**Task to complete**
For each line below that contains the word "cells", return that line.

Data entries
--------------------------------

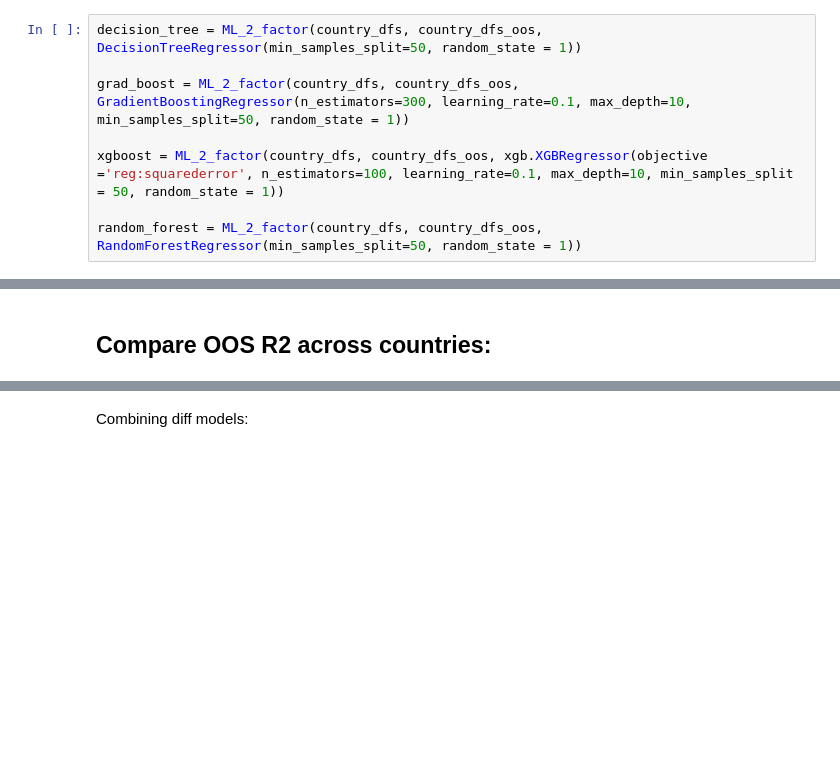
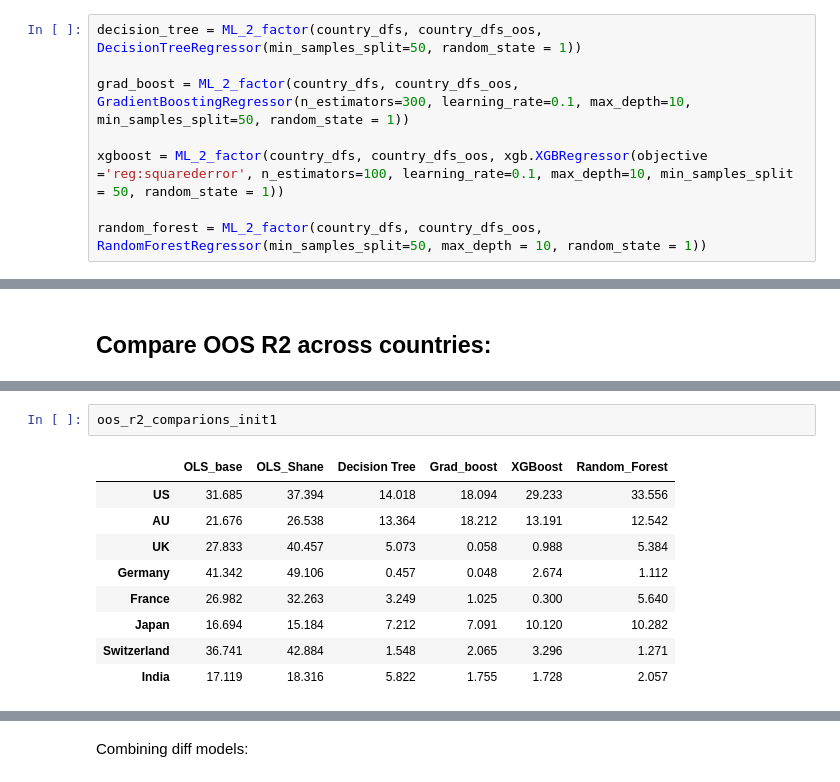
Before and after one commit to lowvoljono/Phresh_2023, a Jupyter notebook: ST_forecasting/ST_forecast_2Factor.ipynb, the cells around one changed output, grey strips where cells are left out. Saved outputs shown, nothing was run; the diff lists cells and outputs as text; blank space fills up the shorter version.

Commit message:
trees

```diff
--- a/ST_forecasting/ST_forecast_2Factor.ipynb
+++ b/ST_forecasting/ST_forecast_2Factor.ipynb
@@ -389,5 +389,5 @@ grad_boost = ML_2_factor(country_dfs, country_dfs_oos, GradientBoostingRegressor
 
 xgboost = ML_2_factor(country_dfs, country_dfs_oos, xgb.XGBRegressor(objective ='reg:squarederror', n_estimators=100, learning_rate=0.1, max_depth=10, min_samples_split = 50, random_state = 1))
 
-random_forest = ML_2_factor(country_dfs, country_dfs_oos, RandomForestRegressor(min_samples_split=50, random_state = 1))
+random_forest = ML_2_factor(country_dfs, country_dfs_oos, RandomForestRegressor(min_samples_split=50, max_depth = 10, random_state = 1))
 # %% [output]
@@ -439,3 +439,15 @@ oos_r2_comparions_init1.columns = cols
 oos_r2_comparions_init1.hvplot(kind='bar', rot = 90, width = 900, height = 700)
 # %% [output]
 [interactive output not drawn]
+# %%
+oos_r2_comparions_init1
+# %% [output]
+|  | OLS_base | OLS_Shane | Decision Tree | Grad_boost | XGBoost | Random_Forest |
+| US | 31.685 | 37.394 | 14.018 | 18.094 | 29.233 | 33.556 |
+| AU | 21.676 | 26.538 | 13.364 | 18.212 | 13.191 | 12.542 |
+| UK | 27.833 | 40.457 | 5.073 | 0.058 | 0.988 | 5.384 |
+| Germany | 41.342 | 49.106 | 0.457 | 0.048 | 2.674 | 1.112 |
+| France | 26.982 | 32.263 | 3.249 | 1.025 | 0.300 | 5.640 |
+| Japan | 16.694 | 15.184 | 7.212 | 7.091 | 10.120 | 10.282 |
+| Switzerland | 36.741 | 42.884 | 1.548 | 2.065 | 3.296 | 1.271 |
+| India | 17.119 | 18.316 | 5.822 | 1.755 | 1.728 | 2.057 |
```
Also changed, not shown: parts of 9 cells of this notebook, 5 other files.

--------------------------------

**Response**
Before and after one commit to lowvoljono/Phresh_2023, a Jupyter notebook: ST_forecasting/ST_forecast_2Factor.ipynb, the cells around one changed output, grey strips where cells are left out. Saved outputs shown, nothing was run; the diff lists cells and outputs as text; blank space fills up the shorter version.
Also changed, not shown: parts of 9 cells of this notebook, 5 other files.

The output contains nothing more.